If you can fit everything on a single DVD, it’s very easy; just burn (= record) it, and you have a complete backup! The next thing to do, is to store it outside your home. If you have somewhere to lock it up at work, do so. If you have a box in you local bank, nothing will be safer. Or at your parents’. Just make sure it’s not too far from room temperature and dry.
The next thing to do is to do it again. How often will depend on how often you add photos or change your pictures. I would make a new backup as soon as you add something important to your library, which normally means every time you adds something… Just burn a new DVD, and store it with the first one. When you have 5 DVDs you can start re-using them, if you us re-writable DVDs.
If you can fit everything on a few DVDs
Very often DVD recorders come with good programs, such as Easy Media Creation Suite (Windows) or Toast (Mac). There are many more good programs for both Mac, Windows and Linux, these are just good examples.
What’s nice about these programs, is that they enable you to span backups across several DVDs or CDs! That means that if your total amount of data exceeds the size of a single disk, the program will split them for you, without you having to do anything but changing the disks. Nice :-) And the next time you want to make a backup, the program will only backup the files that have been changed or added, saving you a lot of time!
When using this options, you can can easily make a backup of your entire My documents folder (Windows) or the Home folder in your Mac or Linux system. But DO exclude videos, if you have a large video collections, otherwise you’ll spend an eternity swapping disks! If you have a few tenths of gigabytes of movies or more, DVDs are not suitable.
If you can’t fit everything on a few DVD
Then it’s time for an external hard drive… We’ll talk more about this option later in this series, as this option also have a lot of other possibilities and implications as well.

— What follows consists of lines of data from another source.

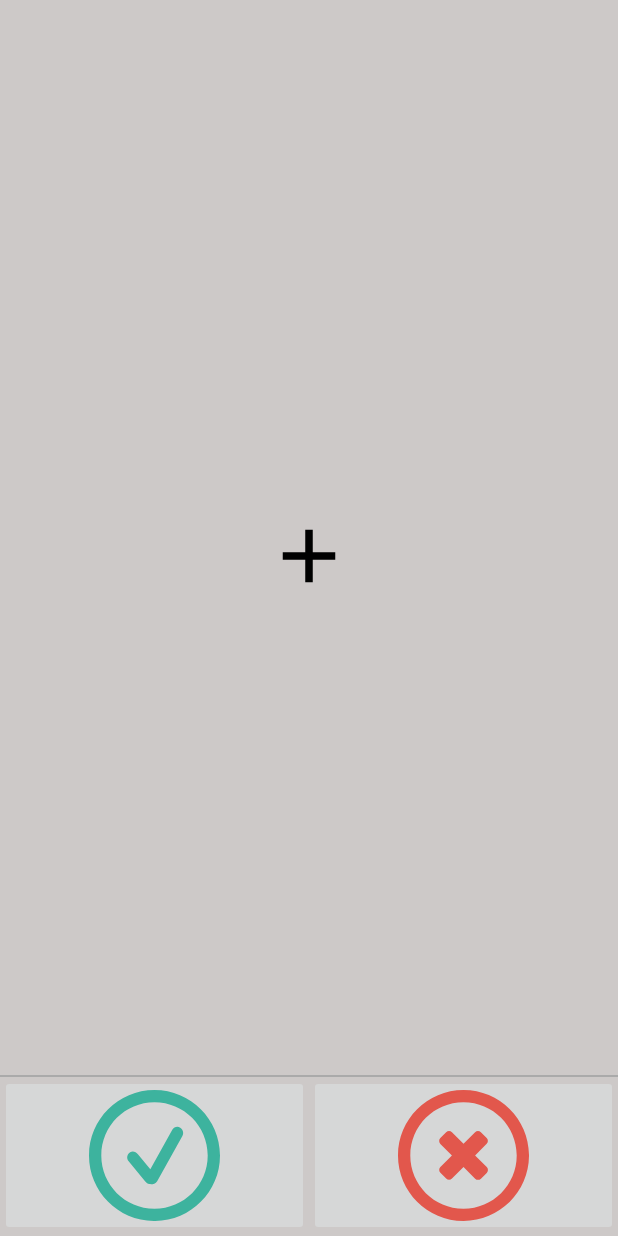
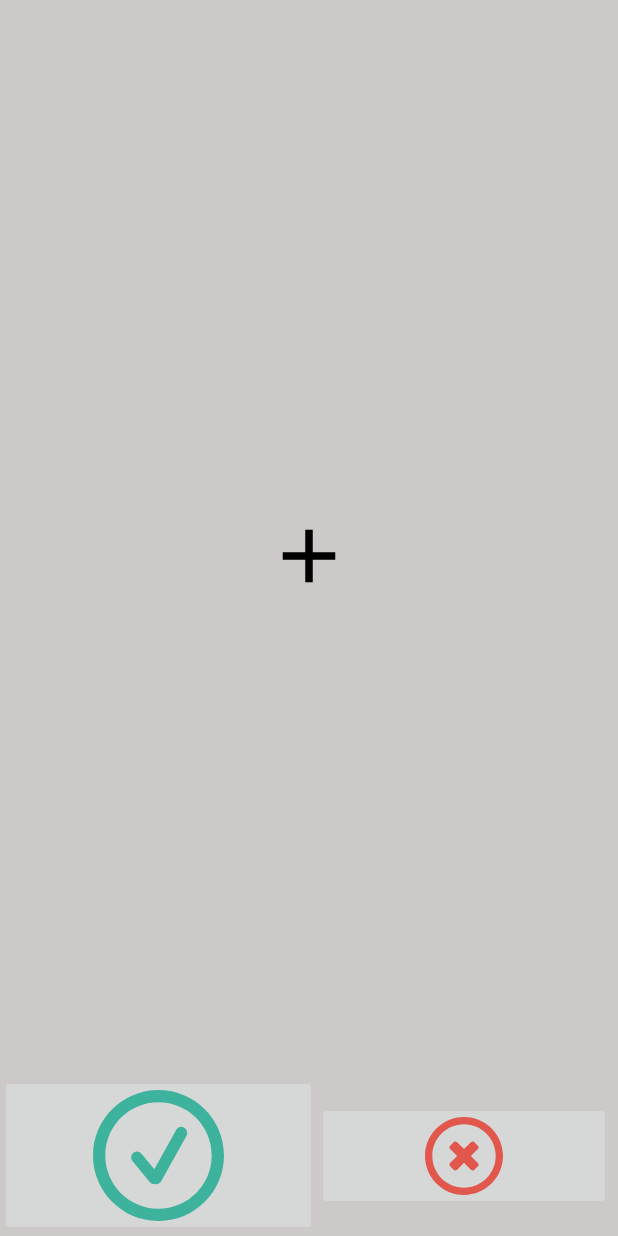
Before and after one commit to ayraz/TrainingApp, an Android app: the layout training_fragment.xml on its own in the app's theme, with its tools: preview values and no code run, on a phone screen of 412 x 824 dp. Run offline under Robolectric (Android 15) with nearby library versions, the phone set to English and light mode, and no system bars.

Commit message:
Minor tweaks for client.

```diff
--- a/app/src/main/res/layout/training_fragment.xml
+++ b/app/src/main/res/layout/training_fragment.xml
@@ -122,25 +122,16 @@
 
         </android.support.constraint.ConstraintLayout>
 
-        <View
-            android:id="@+id/trainingFragmentBtnSeparator"
-            android:layout_width="0dp"
-            android:layout_height="1dp"
-            android:background="@android:color/darker_gray"
-            app:layout_constraintLeft_toLeftOf="parent"
-            app:layout_constraintRight_toRightOf="parent"
-            app:layout_constraintTop_toTopOf="@id/trainingFragmentGuideBottom" />
-
         <ImageButton
             android:id="@+id/trainingFragmentDifferentBtn"
-            android:layout_width="0dp"
-            android:layout_height="0dp"
+            android:layout_width="196dp"
+            android:layout_height="72dp"
             android:scaleType="fitCenter"
             app:layout_constraintBottom_toBottomOf="parent"
             app:layout_constraintLeft_toLeftOf="@+id/trainingFragmentGuideCenter"
+            app:layout_constraintRight_toRightOf="parent"
             app:layout_constraintTop_toTopOf="@+id/trainingFragmentGuideBottom"
-            app:srcCompat="@drawable/btn_cancel"
-            app:layout_constraintRight_toRightOf="parent" />
+            app:srcCompat="@drawable/btn_cancel" />
 
         <ImageButton
             android:id="@+id/trainingFragmentSameBtn"
--- a/app/src/main/res/values/strings.xml
+++ b/app/src/main/res/values/strings.xml
@@ -50,7 +50,7 @@
     <string name="lastLoginAsLabel">Poslední přihlášení jako: </string>
     <string name="usernameLabel">Uživatelské jméno: </string>
     <string name="loginBtnText">Přihlásit se</string>
-    <string name="difficultyLabel">Složitost: </string>
+    <string name="difficultyLabel">úroveň: </string>
     <string name="tryColorParadigmBtn">Vyzkoušet barevnou paradigmu</string>
     <string name="tryPositionParadigmBtn">Vyzkoušet poziční paradigmu</string>
     <string name="tryShapeParadigmBtn">Vyzkoušet tvarovou paradigmu</string>
--- a/app/src/main/res/values/styles.xml
+++ b/app/src/main/res/values/styles.xml
@@ -7,6 +7,7 @@
         <item name="colorPrimary">@color/colorPrimary</item>
         <item name="colorPrimaryDark">@color/colorPrimaryDark</item>
         <item name="colorAccent">@color/colorAccent</item>
+        <item name="android:windowBackground">@color/grey</item>
     </style>
 
     <style name="MainScreenButton" parent="">
```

If you use a mail applications, you’ll want to make a backup of your mail. If you use something like Gmail or Hotmail, Google and Microsoft (respectively) will make a backup for you. Use the help function in your mail program to show you where your mail is located. It should reside inside your My documents folder (Windows) or the Home folder in your Mac or Linux system. If it doesn’t you should move it there, and again consult the help function in your mail program. Mac and Linux users rarely have to consider this.
You’ll also want to make a backup of your other documents, such as letters, invitations, all your spreadsheets and text documents. These should be located inside your My documents folder if you use Windows, and Mac- and Linux users should store all documents inside their users Documents folder.
What NOT to backup
It’s important to know what to backup, but it is equally important to know what NOT to backup, otherwise you’ll spend your life swapping DVDs. I promise you, it’s only fun the first 250 times you swap…
If you use Windows or Linux, making backups of you applications is actually futile, as the most probably won’t work when you try to copy them back (also called “restore”). On a Mac it will almost always work, but make sure you make it a separate backup cycle, as applications tend to take a lot of space. On any operating system you might as well re-install everything from scratch — you don’t have to do that on Macs, but you’ll save yourself the trouble of swapping DVDs.
When you backup your home folder on Linux or Mac, you will also retain all preferences in your programs, but on Windows you’ll have to expect to spend some time after you’ve re-installed your software on setting your preferences.
As earlier mentioned, DON’T backup a large movie collection in the same backup as the rest, rather do that separately.
Don’t backup your system on DVDs, as you can re-install it from CDs or DVDs (you should keep those disks when you purchase your system or download it, you know ;-)).
One final word on backup applications… Check places like Versiontracker for software that meets your needs, and read the users comments on the software, as it can aid you in finding the right application for you. You’ll want the right application, not necessarily the cheapest application, and your don’t want to pay for features you don’t need.
Next time we’ll discuss using hard disks for backup.
But start backing up today, it’s easy!